On the story front, we're back to the same haunted house from the first album, but this time things go even worse as a gateway to the evil entity's realm is fully opened and hell spills out onto Earth. While exploring that idea, the disc has a perfect balance of variation and familiarity, with slower songs like “The Examiner” and “God Of Ruin” juxtaposed against more up-tempo, blood-pumping tracks like “Wake Of Infinity” and “Divinity.”

An innovative and interesting mixing of the harsh and smooth is what can be expected as you journey across the story. Frankly, if you miss Opeth actually being a metal band that also used smooth and soft parts, then “The Northern Sanctuary” is the album you want more than “Sorceress.” Those proggy keyboards and filtered vocals on “God Of Ruin” in particular feel like the best of newer Opeth, but with a more interesting and less derivative sound.

As with the previous EP and debut album, there's plenty of classic metal and decades-gone hard rock influence as well. If you dig Swano's other softer projects like Nightingale, there's much to love here, with the added bonus of the death metal focus. Be prepared for the unexpected though: “Marionette” in particularly is so completely outside what you might expect from the idea of harsh-meets-soft that I was completely taken aback on the first listen, and now its one of my favorite tracks on the album.

The bottom line is that “The Northern Sanctuary” is a rare sequel that's every bit as good as the original, and without being a total carbon copy. Hats off to Ragnar and Dan for maintaining the same level of quality and even upping the ante – not many bands can do that.

Highs: Everything: great variation without letting go of the base sound, some totally unexpected sound experiments that work very well, and Swano's killer harsh vocals.

Lows: Not a one. This album is killer from beginning to end.

Bottom line: Witherscape meets or even exceeds what was done before on this stellar sophomore album.

Rated 5 out of 5 skulls
5 out of 5 skulls

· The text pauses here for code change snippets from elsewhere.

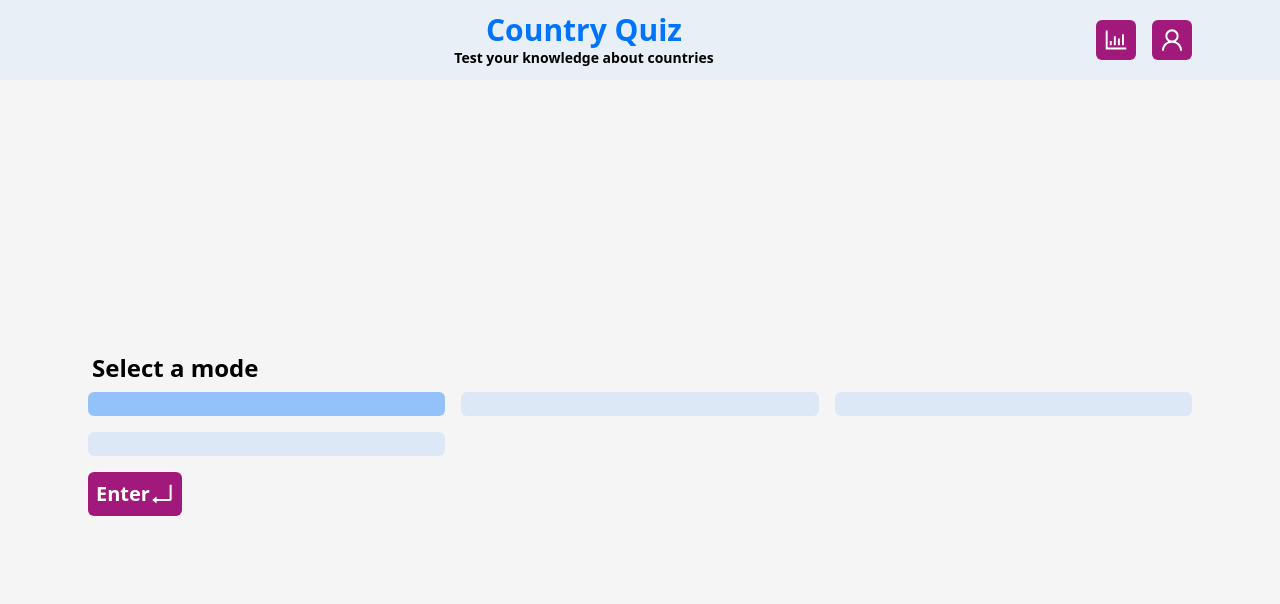
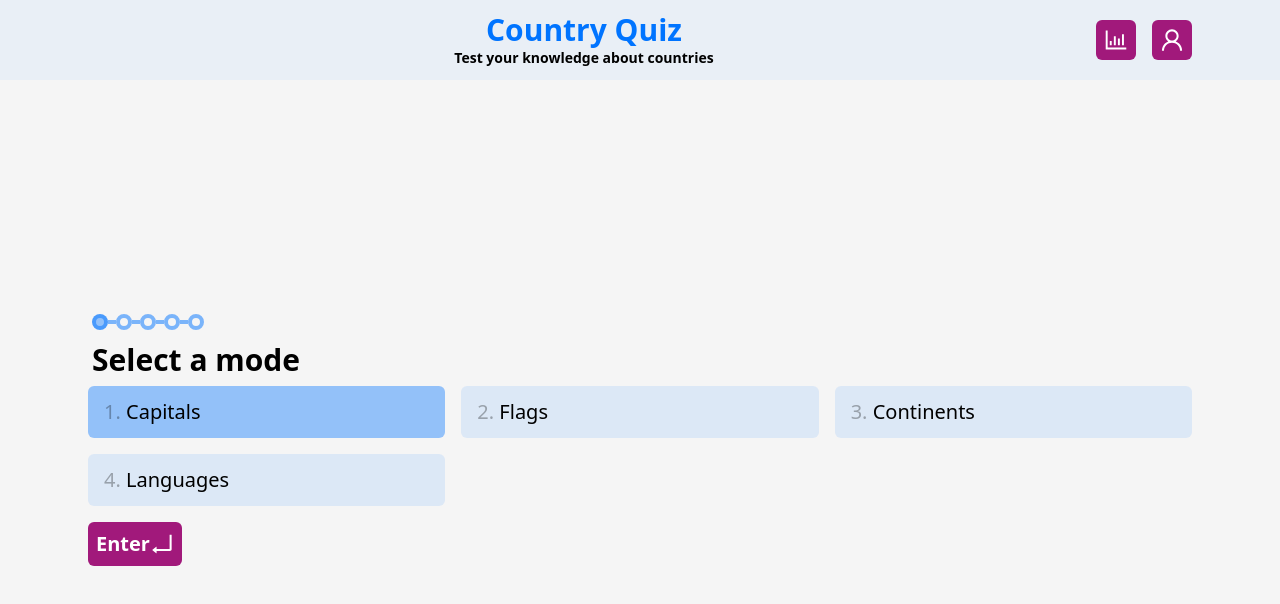
Before and after one commit to alt-art/country-quiz, a Next.js app: page / in a window 1280 px wide. Shown: the top 604 px of the page. Built offline with nearby package versions, Linux system fonts and the light colour scheme.

Commit message:
feat: Add steps to the quiz counting all the questions and make Quiz component use the index from context

```diff
--- a/src/components/Quiz.tsx
+++ b/src/components/Quiz.tsx
@@ -3,30 +3,59 @@ import { useContext, useState } from 'react';
 import { QuizContext } from '../context/QuizContext';
 import Button from './Button';
 import Card from './Card';
+import Steps from './Steps';
 
 function Quiz() {
-  const { questions, setQuestions, selectedAnswer, setSelectedAnswer } =
-    useContext(QuizContext);
+  const {
+    questionsCount,
+    questions,
+    selectedAnswer,
+    setSelectedAnswer,
+    questionIndex,
+    setQuestionIndex,
+    setMode,
+  } = useContext(QuizContext);
+
+  const question = questions[questionIndex];
 
   return (
     <div className="flex min-h-full min-w-full flex-col px-3 sm:px-10 md:px-20">
-      <h2 className="mx-3 text-2xl font-bold dark:text-white">Select a mode</h2>
+      {question && (
+        <>
+          <Steps quantity={questionsCount} position={questionIndex} />
+          <h2 className="mx-3 text-3xl font-bold dark:text-white">
+            {question.question}
+          </h2>
           <div className="flex flex-col sm:grid sm:grid-cols-2 lg:grid-cols-3 2xl:grid-cols-4">
-        {questions[0].answers.map((answer, index) => (
+            {question.answers.map((answer, index) => (
               <Card
                 key={index}
                 active={index === selectedAnswer}
                 onClick={() => setSelectedAnswer(index)}
-            text={answer}
-          />
+              >
+                <span className="text-xl opacity-30">{index + 1}. </span>
+                <span className="text-xl">{answer}</span>
+              </Card>
             ))}
           </div>
           <div>
-        <Button>
+            <Button
+              onClick={() => {
+                if (!question.correctAnswer) {
+                  setMode(question.answers[selectedAnswer]);
+                }
+                if (questionIndex + 1 < questionsCount) {
+                  setQuestionIndex(questionIndex + 1);
+                }
+                setSelectedAnswer(0);
+              }}
+            >
               <p className="text-xl font-bold">Enter</p>
               <EnterOutlined style={{ fontSize: '1.5rem' }} />
             </Button>
           </div>
+        </>
+      )}
     </div>
   );
 }
--- /dev/null
+++ b/src/components/Steps.tsx
@@ -0,0 +1,25 @@
+import { Fragment } from 'react';
+
+interface StepProps {
+  quantity: number;
+  position: number;
+}
+
+const Steps = ({ quantity, position }: StepProps) => {
+  return (
+    <div className="m-3 flex w-fit items-center">
+      {Array.from({ length: quantity }, (_, index) => (
+        <Fragment key={index}>
+          <span
+            className={`box-border h-4 w-4 rounded-full border-4 border-primary/50 ${
+              !(index > position) && 'bg-primary/40'
+            }`}
+          />
+          <hr className="w-2 border-2 border-primary/50 last:hidden" />
+        </Fragment>
+      ))}
+    </div>
+  );
+};
+
+export default Steps;
--- a/src/context/QuizContext.tsx
+++ b/src/context/QuizContext.tsx
@@ -7,6 +7,10 @@ interface Question {
 }
 
 interface QuizContextProps {
+  questionIndex: number;
+  setQuestionIndex: (questionIndex: number) => void;
+  questionsCount: number;
+  setQuestionsCount: (questionsCount: number) => void;
   selectedAnswer: number;
   setSelectedAnswer: (selectedAnswer: number) => void;
   questions: Question[];
@@ -16,6 +20,10 @@ interface QuizContextProps {
 }
 
 export const QuizContext = createContext<QuizContextProps>({
+  questionIndex: 0,
+  setQuestionIndex: () => {},
+  questionsCount: 0,
+  setQuestionsCount: () => {},
   selectedAnswer: 0,
   setSelectedAnswer: () => {},
   questions: [],
@@ -25,6 +33,8 @@ export const QuizContext = createContext<QuizContextProps>({
 });
 
 function QuizProvider({ children }: { children: React.ReactNode }) {
+  const [questionIndex, setQuestionIndex] = useState(0);
+  const [questionsCount, setQuestionsCount] = useState(5);
   const [selectedAnswer, setSelectedAnswer] = useState(0);
   const [mode, setMode] = useState<string>();
   const [questions, setQuestions] = useState<Question[]>([
@@ -38,6 +48,10 @@ function QuizProvider({ children }: { children: React.ReactNode }) {
   return (
     <QuizContext.Provider
       value={{
+        questionIndex,
+        setQuestionIndex,
+        questionsCount,
+        setQuestionsCount,
         selectedAnswer,
         setSelectedAnswer,
         questions,
```
Lines whose indentation alone changed are shown as unchanged.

Key
Rating Description
Rated 5 out of 5 skulls Perfection. (No discernable flaws; one of the reviewer's all-time favorites)
Rated 4.5 out of 5 skulls Near Perfection. (An instant classic with some minor imperfections)
Rated 4 out of 5 skulls Excellent. (An excellent effort worth picking up)
Rated 3.5 out of 5 skulls Good. (A good effort, worth checking out or picking up)
Rated 3 out of 5 skulls Decent. (A decent effort worth checking out if the style fits your tastes)
Rated 2.5 out of 5 skulls Average. (Nothing special; worth checking out if the style fits your taste)
Rated 2 out of 5 skulls Fair. (There is better metal out there)
< 2 skulls Pretty Bad. (Don't bother)